→ **Work to complete**: Across the data below, how many lines have the word "setVertex" in them? Respond with the number alone.

Exercise materials: Begin

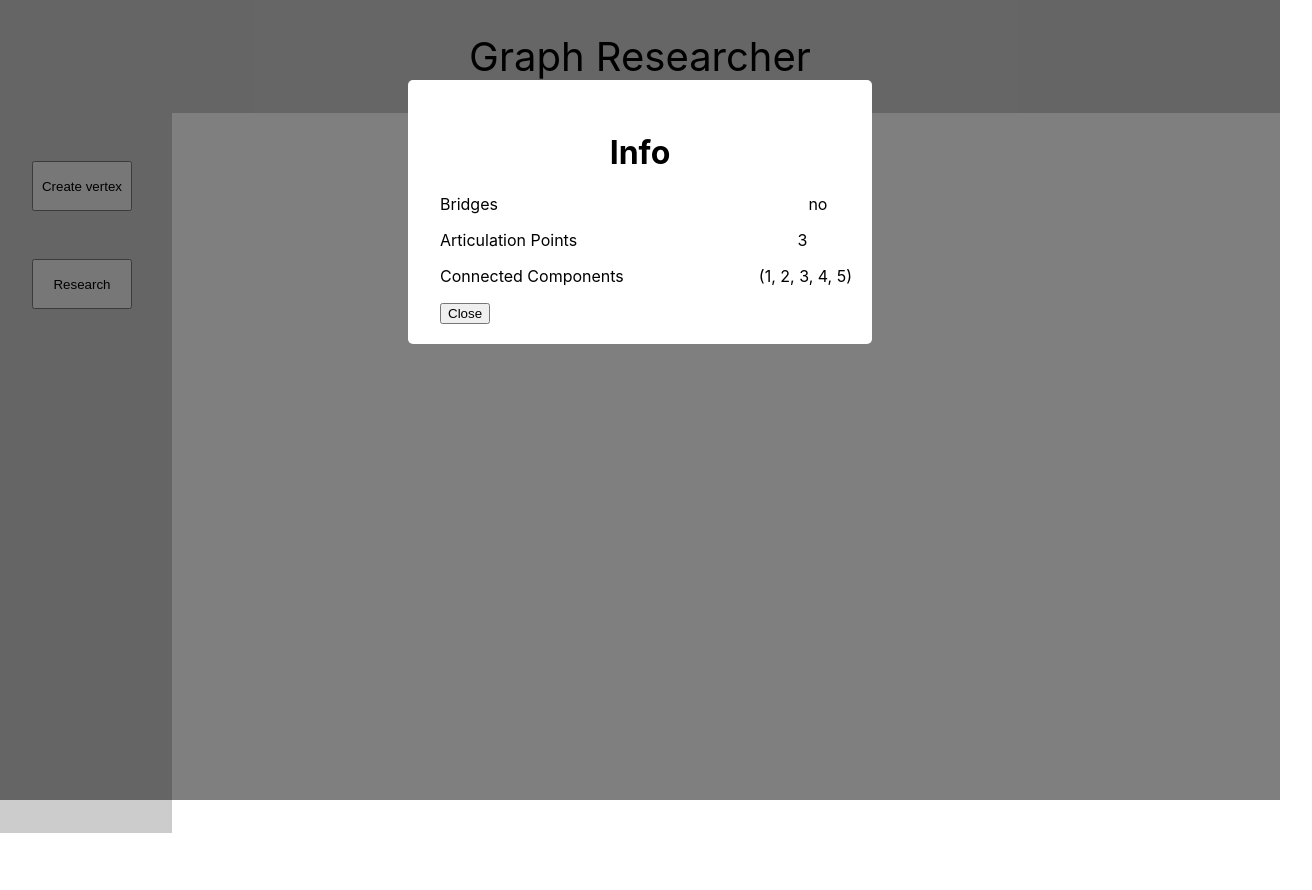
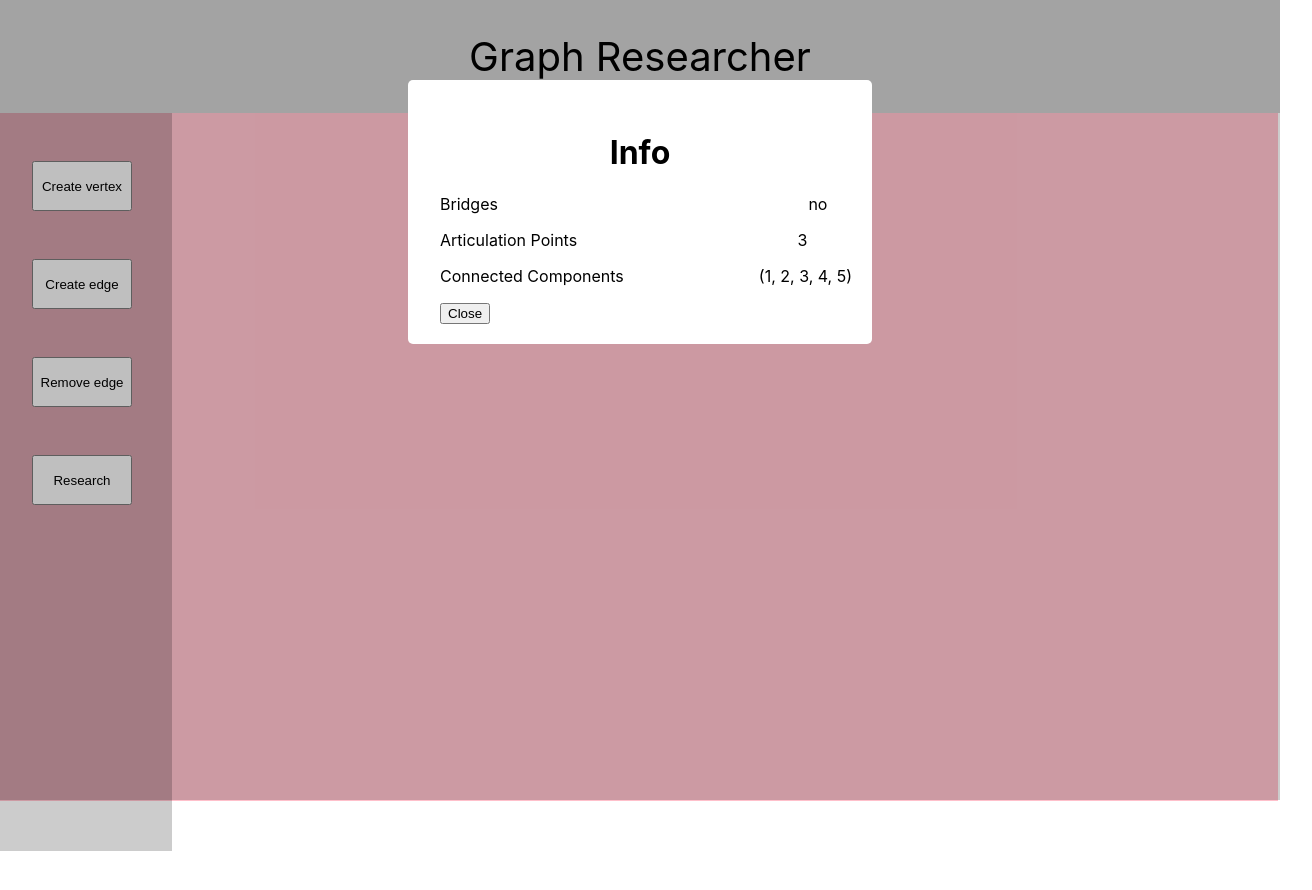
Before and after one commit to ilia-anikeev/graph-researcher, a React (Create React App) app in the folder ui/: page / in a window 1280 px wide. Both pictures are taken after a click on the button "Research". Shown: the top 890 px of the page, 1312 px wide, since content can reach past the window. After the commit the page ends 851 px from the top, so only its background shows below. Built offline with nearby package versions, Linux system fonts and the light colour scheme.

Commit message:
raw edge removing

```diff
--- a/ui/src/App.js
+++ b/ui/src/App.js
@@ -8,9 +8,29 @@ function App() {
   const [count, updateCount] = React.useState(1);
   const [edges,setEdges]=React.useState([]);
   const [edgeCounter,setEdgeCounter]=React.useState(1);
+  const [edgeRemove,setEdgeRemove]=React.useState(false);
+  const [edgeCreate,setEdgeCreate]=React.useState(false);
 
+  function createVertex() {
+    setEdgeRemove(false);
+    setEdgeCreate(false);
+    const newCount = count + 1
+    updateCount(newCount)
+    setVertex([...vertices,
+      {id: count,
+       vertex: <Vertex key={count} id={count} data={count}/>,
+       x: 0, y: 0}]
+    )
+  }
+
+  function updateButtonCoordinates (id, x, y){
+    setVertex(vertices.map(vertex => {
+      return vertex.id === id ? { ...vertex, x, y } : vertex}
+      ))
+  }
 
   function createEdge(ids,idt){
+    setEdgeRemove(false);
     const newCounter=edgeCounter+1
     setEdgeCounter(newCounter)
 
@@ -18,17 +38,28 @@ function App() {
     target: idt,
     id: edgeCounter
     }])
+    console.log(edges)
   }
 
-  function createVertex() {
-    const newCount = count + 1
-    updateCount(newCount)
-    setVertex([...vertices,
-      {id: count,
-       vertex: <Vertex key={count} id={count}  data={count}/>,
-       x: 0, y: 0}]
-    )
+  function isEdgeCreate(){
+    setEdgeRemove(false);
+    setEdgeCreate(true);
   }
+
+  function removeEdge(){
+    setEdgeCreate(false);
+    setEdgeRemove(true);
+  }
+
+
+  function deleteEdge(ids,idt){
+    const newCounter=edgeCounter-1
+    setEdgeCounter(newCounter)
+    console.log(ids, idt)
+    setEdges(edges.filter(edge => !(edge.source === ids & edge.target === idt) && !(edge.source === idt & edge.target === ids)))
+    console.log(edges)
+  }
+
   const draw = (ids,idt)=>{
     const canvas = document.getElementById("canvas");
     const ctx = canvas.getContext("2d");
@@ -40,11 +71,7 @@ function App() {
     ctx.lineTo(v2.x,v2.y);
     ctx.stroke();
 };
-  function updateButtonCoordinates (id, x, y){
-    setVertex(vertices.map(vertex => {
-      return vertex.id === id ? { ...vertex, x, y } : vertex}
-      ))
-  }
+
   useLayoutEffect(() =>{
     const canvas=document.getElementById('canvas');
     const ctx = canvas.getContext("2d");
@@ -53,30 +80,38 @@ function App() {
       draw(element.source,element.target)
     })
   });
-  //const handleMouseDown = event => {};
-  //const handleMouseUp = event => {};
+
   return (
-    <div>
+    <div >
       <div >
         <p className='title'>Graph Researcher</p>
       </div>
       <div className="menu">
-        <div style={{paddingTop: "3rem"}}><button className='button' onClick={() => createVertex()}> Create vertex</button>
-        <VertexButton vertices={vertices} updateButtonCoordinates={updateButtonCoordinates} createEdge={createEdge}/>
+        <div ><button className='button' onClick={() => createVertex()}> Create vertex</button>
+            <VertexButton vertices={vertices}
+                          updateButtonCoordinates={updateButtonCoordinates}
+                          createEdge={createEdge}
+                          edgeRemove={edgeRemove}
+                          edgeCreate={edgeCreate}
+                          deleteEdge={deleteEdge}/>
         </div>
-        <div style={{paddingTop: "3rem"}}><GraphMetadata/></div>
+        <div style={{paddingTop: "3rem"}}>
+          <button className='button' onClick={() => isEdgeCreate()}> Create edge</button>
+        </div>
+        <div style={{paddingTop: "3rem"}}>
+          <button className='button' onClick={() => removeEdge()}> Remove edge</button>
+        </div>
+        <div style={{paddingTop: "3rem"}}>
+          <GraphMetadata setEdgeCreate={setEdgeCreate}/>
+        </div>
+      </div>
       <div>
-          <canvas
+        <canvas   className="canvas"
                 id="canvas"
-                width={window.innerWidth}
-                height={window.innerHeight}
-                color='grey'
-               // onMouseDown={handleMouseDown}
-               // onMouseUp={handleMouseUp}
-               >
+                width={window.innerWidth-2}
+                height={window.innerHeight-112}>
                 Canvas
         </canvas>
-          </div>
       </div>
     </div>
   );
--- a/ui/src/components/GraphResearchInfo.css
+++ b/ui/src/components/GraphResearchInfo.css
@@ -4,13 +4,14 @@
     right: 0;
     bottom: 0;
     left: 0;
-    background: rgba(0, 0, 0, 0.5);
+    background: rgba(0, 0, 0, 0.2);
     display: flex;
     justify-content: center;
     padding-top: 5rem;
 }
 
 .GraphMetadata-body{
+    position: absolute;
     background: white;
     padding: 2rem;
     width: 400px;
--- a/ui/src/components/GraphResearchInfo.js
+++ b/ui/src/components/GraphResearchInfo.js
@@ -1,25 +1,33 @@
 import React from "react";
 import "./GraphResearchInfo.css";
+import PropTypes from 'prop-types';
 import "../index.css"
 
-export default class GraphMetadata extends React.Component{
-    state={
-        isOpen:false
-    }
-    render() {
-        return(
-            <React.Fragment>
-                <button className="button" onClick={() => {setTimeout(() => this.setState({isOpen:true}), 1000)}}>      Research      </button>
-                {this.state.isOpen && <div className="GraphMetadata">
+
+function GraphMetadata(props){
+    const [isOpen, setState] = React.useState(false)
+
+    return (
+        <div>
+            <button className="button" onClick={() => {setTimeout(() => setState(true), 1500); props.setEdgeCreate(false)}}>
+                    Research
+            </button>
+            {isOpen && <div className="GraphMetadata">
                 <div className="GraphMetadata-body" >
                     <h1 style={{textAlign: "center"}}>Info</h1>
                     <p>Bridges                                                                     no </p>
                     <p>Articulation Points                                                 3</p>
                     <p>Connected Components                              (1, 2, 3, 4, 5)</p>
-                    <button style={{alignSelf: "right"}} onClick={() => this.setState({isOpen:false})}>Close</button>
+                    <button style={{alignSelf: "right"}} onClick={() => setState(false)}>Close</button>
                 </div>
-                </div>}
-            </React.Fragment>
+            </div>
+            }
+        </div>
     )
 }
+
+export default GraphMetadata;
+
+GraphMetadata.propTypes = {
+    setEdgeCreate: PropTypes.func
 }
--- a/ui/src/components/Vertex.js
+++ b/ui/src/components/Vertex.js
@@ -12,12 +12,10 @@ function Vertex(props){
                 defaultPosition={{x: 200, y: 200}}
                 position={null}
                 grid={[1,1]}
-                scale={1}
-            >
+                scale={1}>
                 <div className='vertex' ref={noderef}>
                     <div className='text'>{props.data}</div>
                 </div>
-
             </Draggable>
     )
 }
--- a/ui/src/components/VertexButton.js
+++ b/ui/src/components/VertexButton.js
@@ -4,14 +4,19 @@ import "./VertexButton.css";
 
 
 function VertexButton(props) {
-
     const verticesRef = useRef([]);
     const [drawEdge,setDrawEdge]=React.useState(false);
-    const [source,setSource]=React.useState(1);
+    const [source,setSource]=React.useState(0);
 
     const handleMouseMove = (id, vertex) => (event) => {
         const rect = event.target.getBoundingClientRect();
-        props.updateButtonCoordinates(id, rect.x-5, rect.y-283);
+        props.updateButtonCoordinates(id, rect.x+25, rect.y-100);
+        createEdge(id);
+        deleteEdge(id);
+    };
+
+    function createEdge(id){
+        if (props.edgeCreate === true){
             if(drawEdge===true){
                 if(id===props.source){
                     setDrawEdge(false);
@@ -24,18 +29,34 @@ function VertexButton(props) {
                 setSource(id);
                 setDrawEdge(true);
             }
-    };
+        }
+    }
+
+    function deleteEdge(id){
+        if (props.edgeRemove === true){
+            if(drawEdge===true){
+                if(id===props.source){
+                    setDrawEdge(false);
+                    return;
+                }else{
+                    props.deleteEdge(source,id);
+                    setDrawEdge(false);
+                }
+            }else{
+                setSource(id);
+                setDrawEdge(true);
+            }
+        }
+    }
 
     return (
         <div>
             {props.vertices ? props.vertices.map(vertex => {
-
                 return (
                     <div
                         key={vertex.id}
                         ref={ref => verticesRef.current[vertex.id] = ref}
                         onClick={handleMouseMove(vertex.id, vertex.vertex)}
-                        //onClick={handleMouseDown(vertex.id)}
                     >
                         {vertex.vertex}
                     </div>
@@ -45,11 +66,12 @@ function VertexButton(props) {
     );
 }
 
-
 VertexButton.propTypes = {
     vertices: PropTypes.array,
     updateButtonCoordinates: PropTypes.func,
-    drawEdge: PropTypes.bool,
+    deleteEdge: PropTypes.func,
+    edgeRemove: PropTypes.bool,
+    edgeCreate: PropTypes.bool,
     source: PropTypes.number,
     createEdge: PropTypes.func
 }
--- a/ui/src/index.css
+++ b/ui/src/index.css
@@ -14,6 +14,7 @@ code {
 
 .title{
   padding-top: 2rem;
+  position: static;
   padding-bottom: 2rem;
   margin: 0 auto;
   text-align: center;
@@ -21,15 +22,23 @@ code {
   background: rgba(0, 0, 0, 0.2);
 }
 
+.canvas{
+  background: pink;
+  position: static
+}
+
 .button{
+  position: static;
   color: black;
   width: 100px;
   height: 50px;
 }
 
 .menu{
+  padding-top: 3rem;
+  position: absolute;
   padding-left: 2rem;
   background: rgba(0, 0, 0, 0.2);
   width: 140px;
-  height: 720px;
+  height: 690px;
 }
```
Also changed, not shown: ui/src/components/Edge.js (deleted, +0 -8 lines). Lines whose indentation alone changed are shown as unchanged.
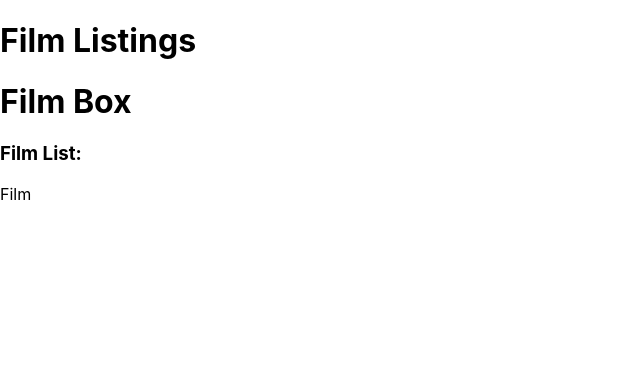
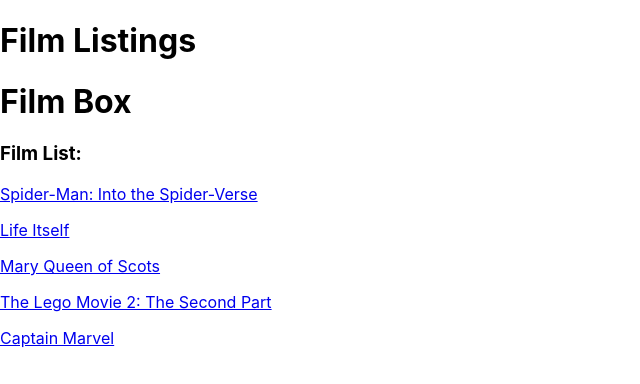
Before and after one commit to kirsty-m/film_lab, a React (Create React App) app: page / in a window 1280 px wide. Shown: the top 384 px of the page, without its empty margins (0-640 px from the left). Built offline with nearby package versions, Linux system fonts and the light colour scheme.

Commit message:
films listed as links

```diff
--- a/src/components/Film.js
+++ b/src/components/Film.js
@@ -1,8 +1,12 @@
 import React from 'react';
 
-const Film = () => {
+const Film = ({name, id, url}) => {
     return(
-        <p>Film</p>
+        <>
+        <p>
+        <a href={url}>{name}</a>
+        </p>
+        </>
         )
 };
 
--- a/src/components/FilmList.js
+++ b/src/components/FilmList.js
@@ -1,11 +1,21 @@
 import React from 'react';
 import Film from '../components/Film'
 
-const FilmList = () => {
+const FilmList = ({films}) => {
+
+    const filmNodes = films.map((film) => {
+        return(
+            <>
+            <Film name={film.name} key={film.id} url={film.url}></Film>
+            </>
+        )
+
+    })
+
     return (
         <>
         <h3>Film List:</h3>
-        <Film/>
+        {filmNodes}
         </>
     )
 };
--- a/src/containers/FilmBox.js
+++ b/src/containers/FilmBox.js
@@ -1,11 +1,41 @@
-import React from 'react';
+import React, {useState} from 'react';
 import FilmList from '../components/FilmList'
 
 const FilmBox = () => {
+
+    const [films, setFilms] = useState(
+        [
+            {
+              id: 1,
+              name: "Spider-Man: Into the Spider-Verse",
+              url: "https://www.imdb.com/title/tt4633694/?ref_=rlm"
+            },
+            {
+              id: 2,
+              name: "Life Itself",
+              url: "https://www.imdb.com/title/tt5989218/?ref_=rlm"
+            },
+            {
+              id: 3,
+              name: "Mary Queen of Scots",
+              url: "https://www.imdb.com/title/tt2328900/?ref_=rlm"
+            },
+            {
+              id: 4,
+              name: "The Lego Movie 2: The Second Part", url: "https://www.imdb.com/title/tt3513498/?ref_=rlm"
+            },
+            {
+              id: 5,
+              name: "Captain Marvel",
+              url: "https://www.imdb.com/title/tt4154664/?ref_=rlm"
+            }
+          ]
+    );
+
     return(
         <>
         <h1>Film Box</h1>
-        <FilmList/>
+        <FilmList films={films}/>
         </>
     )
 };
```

Exercise materials: End

→ **Result below**: 4